Thank you for reading the paper and for your helpful comments. I must respectfully disagree with your conclusions. Of the five or six examples I cite in my paper, you cite only two and you neglect to mention the studies by Vitaly Shmatikov, Arvind Naryananan, and Justin Brickell that all demonstrate reidentification studies that worked on what I believe you would call "properly de-identified."

Second, you neglect to mention at all the theoretical work I cite by Shmatikov, Brickell, and Dwork that demonstrate general limits of de-identification.

Third, your failure to cite Shmatikov and Brickell is especially curious because you then point to a paper in JAMIA about k-anonymity and you refer to this as an example of what a "truly sophisticated custodian" would do. The research by Shmatikov and Brickell does a fairly good job showing the significant (some say fatal) limits of k-anonymity.

So thank you once again for the response.
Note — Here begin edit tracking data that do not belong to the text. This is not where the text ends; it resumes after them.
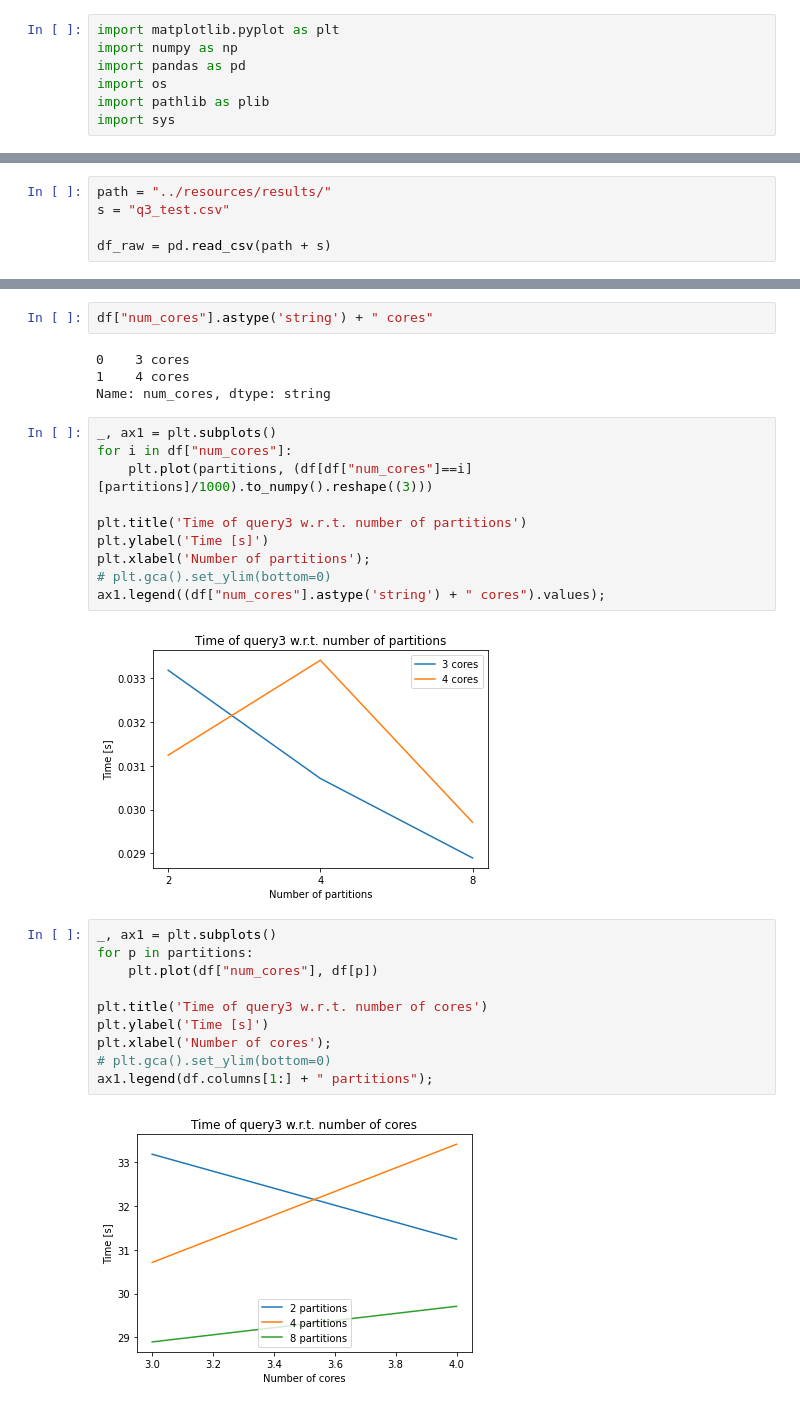
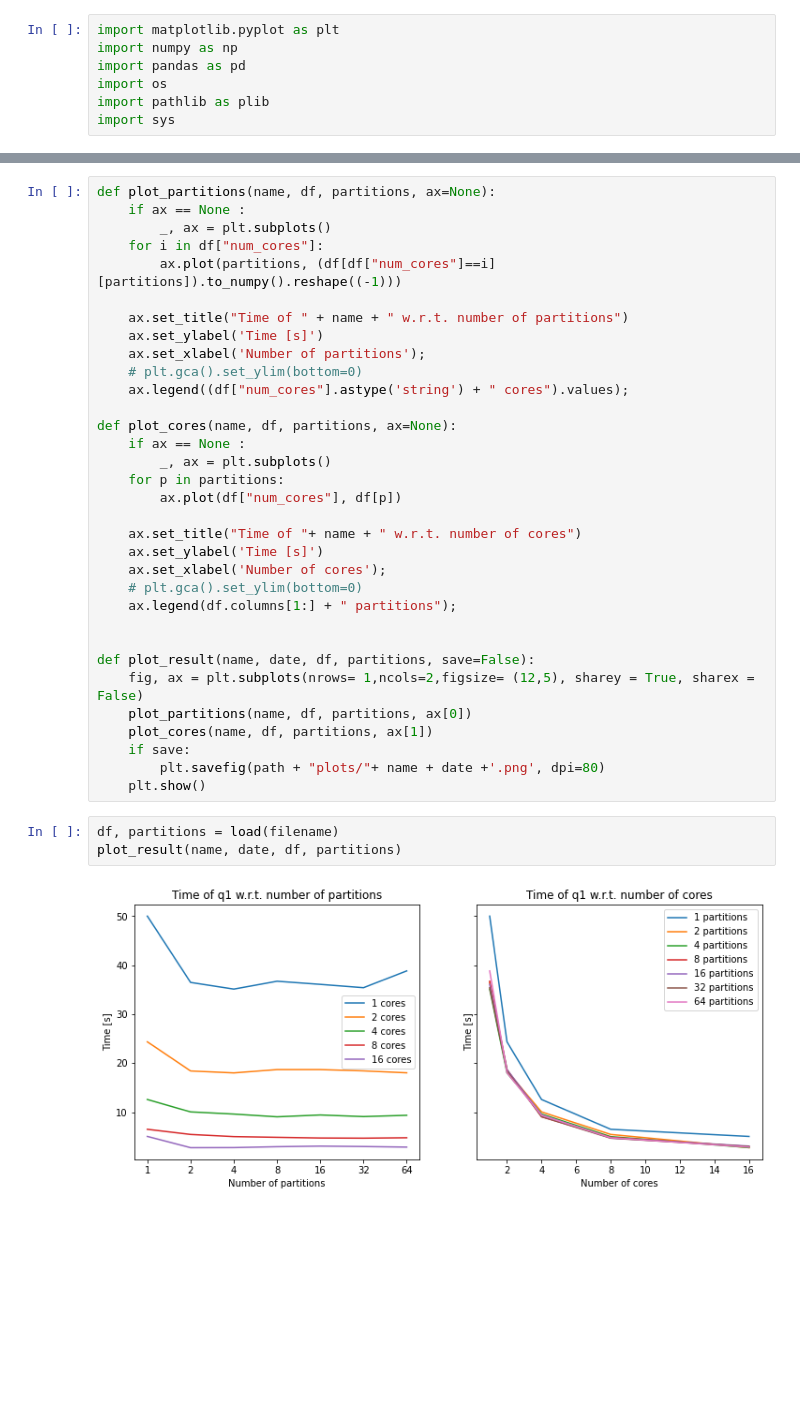
Before and after one commit to jonreymond/query-scheduler-decision-tree, a Jupyter notebook: src/main/visualization/visualization.ipynb, the cells around one changed output, grey strips where cells are left out. Cells and saved outputs as stored; diff of their text form; blank space fills up the shorter version.

```diff
--- a/src/main/visualization/visualization.ipynb
+++ b/src/main/visualization/visualization.ipynb
@@ -11,6 +12 @@ sys.path.append("../resources/results")
-# %%
-path = "../resources/results/"
-s = "q3_test.csv"
-
-df_raw = pd.read_csv(path + s)
 # %%
@@ -26,30 +20,38 @@ df
-# %%
-df["num_cores"].astype('string') + " cores"
-# %% [output]
-0    3 cores
-1    4 cores
-Name: num_cores, dtype: string
-# %%
-_, ax1 = plt.subplots()
-for i in df["num_cores"]:
-    plt.plot(partitions, (df[df["num_cores"]==i][partitions]/1000).to_numpy().reshape((3)))
-
-plt.title('Time of query3 w.r.t. number of partitions')
-plt.ylabel('Time [s]')
-plt.xlabel('Number of partitions');
-# plt.gca().set_ylim(bottom=0)
-ax1.legend((df["num_cores"].astype('string') + " cores").values);
-# %% [output]
-[figure, removed]
-# %%
-_, ax1 = plt.subplots()
-for p in partitions:
-    plt.plot(df["num_cores"], df[p])
-
-plt.title('Time of query3 w.r.t. number of cores')
-plt.ylabel('Time [s]')
-plt.xlabel('Number of cores');
-# plt.gca().set_ylim(bottom=0)
-ax1.legend(df.columns[1:] + " partitions");
-# %% [output]
-[figure, removed]
+# %%
+def plot_partitions(name, df, partitions, ax=None):
+    if ax == None :
+        _, ax = plt.subplots()
+    for i in df["num_cores"]:
+        ax.plot(partitions, (df[df["num_cores"]==i][partitions]).to_numpy().reshape((-1)))
+
+    ax.set_title("Time of " + name + " w.r.t. number of partitions")
+    ax.set_ylabel('Time [s]')
+    ax.set_xlabel('Number of partitions');
+    # plt.gca().set_ylim(bottom=0)
+    ax.legend((df["num_cores"].astype('string') + " cores").values);
+
+def plot_cores(name, df, partitions, ax=None):
+    if ax == None :
+        _, ax = plt.subplots()
+    for p in partitions:
+        ax.plot(df["num_cores"], df[p])
+
+    ax.set_title("Time of "+ name + " w.r.t. number of cores")
+    ax.set_ylabel('Time [s]')
+    ax.set_xlabel('Number of cores');
+    # plt.gca().set_ylim(bottom=0)
+    ax.legend(df.columns[1:] + " partitions");
+
+
+def plot_result(name, date, df, partitions, save=False):
+    fig, ax = plt.subplots(nrows= 1,ncols=2,figsize= (12,5), sharey = True, sharex = False)
+    plot_partitions(name, df, partitions, ax[0])
+    plot_cores(name, df, partitions, ax[1])
+    if save:
+        plt.savefig(path + "plots/"+ name + date +'.png', dpi=80)
+    plt.show()
+# %%
+df, partitions = load(filename)
+plot_result(name, date, df, partitions)
+# %% [output]
+[figure, added]
```
Also changed, not shown: parts of 4 cells of this notebook, 2 other files.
One of my most sincere desires is that I can use this paper as a vehicle to reach out to communities in health privacy and medical informatics, so I greatly appreciate the opportunity.

Paul raises a number of valid comments in his response, so I will address these below.

I did not comment on the other studies originally because that would bring up a whole set of new issues into the discussion, but here goes. I must initially admit a bias towards health information and that is the lens I use.

In terms of other examples not in Paul Ohm’s paper of re-identification, which are mentioned in our k-anonymity paper ( see http://www.jamia.org/cgi/content/abstract/15/5/627), there are the Chicago homicide database, the Illinois department of public health, and the Canadian adverse event database and the CBC. There is also another one mentioned in our IEEE S&P paper of a prescription database (see http://www2.computer.org/portal/web/csdl/doi/10.1109/MSP.2009.47).

So there are many examples of re-identification. All of these were due to inappropriate de-identification of the data before disclosure. So they are all consistent with my earlier point.

The Netflix example is a bit different because it pertains to a ‘transaction’ or very high dimensional dataset. This presents its own set of difficulties. There are datasets that look like that in a medical context as well (eg, when one considers diagnoses and drugs). Recently there has been quite a bit of activity on developing techniques for assessing risk and de-identifying transactional datasets, and there is some unpublished work on this in the healthcare context that should be coming out within the next 12 months or so (by our group and others). Therefore, the main point about lousy de-identification before releasing data remains in that example as well.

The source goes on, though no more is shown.